In the records that come next, find every line with "main". Return those lines.

▼

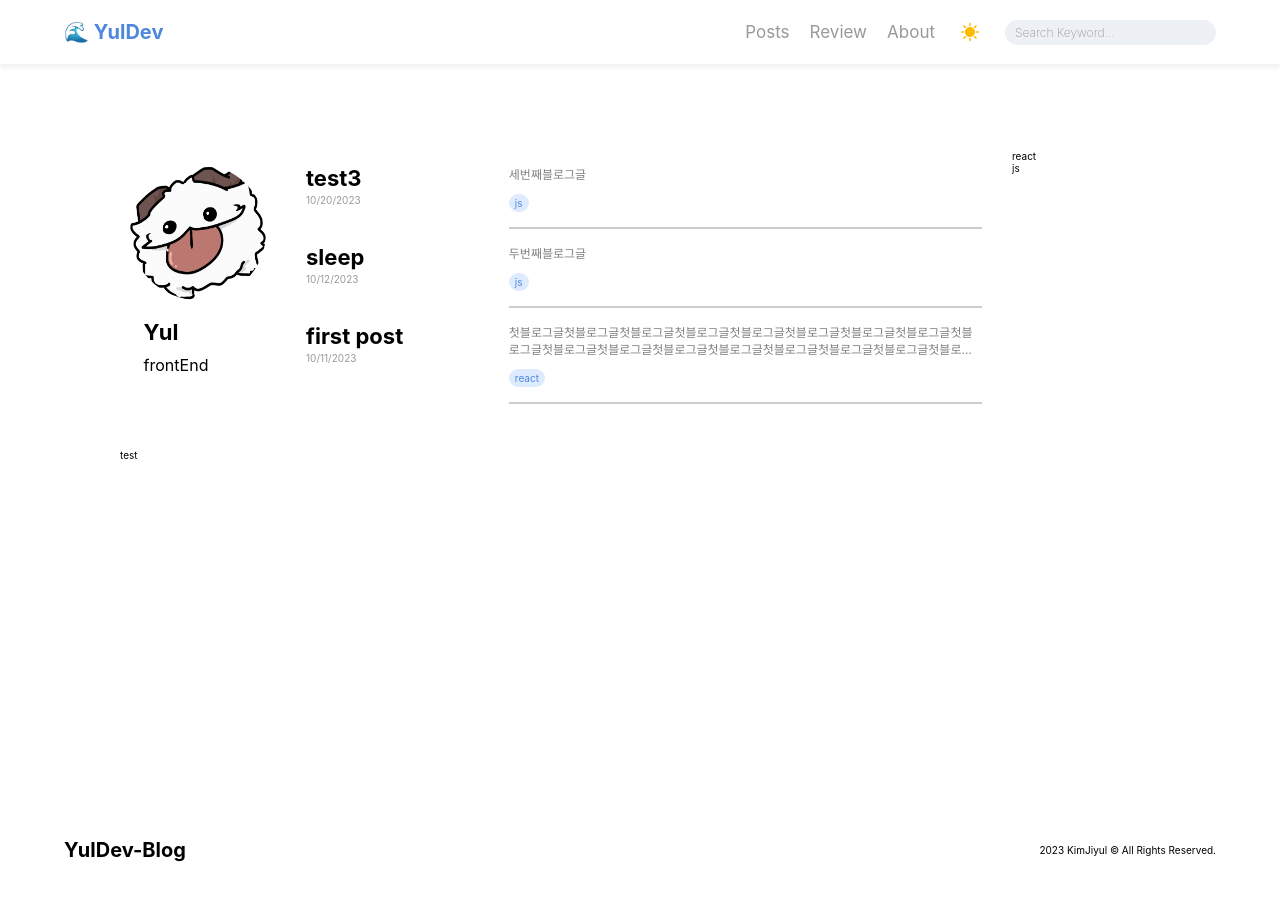
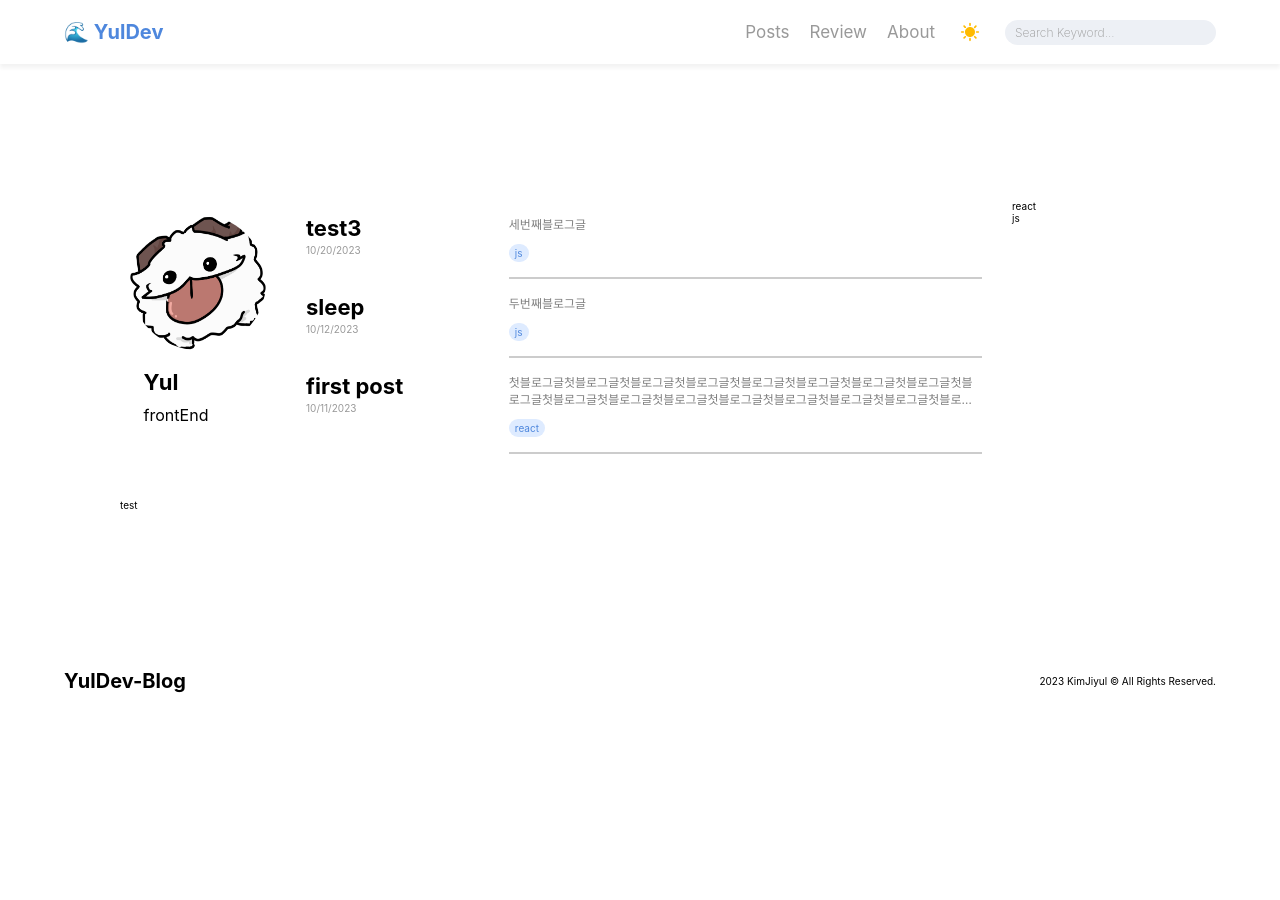
Before and after one commit to yul-dev-k/yul-dev-blog, a React (Create React App) app: page / in a window 1280 px wide. After the commit the page ends 800 px from the top, so only its background shows below. Built offline with nearby package versions, Linux system fonts and the light colour scheme; some icons are missing; a web font is replaced by a local one.

Commit message:
Design: footer가 main 컴포넌트를 침범하는 디자인 이슈 해결

```diff
--- a/src/components/common/layout/Layout.scss
+++ b/src/components/common/layout/Layout.scss
@@ -1,3 +1,3 @@
 .layout {
-  padding: 15rem 12rem 12rem 12rem;
+  padding: 20rem 12rem 12rem 12rem;
 }
--- a/src/components/main/visual/Visual.scss
+++ b/src/components/main/visual/Visual.scss
@@ -1,11 +1,10 @@
 figure {
   width: 100%;
-  height: 100vh;
-  padding: 15rem 12rem 12rem 12rem;
+  // height: 10vh;
+  padding: 20rem 12rem 12rem 12rem;
   gap: 3rem;
   display: grid;
   grid-template-columns: 15% 65% 20%;
-  grid-template-rows: 0.7fr 1.3fr;
   grid-template-areas:
     "aside main nav"
     "side  main nav";
```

▲

Worked solution
Design: footer가 main 컴포넌트를 침범하는 디자인 이슈 해결
--- a/src/components/main/visual/Visual.scss
+++ b/src/components/main/visual/Visual.scss
     "aside main nav"
     "side  main nav";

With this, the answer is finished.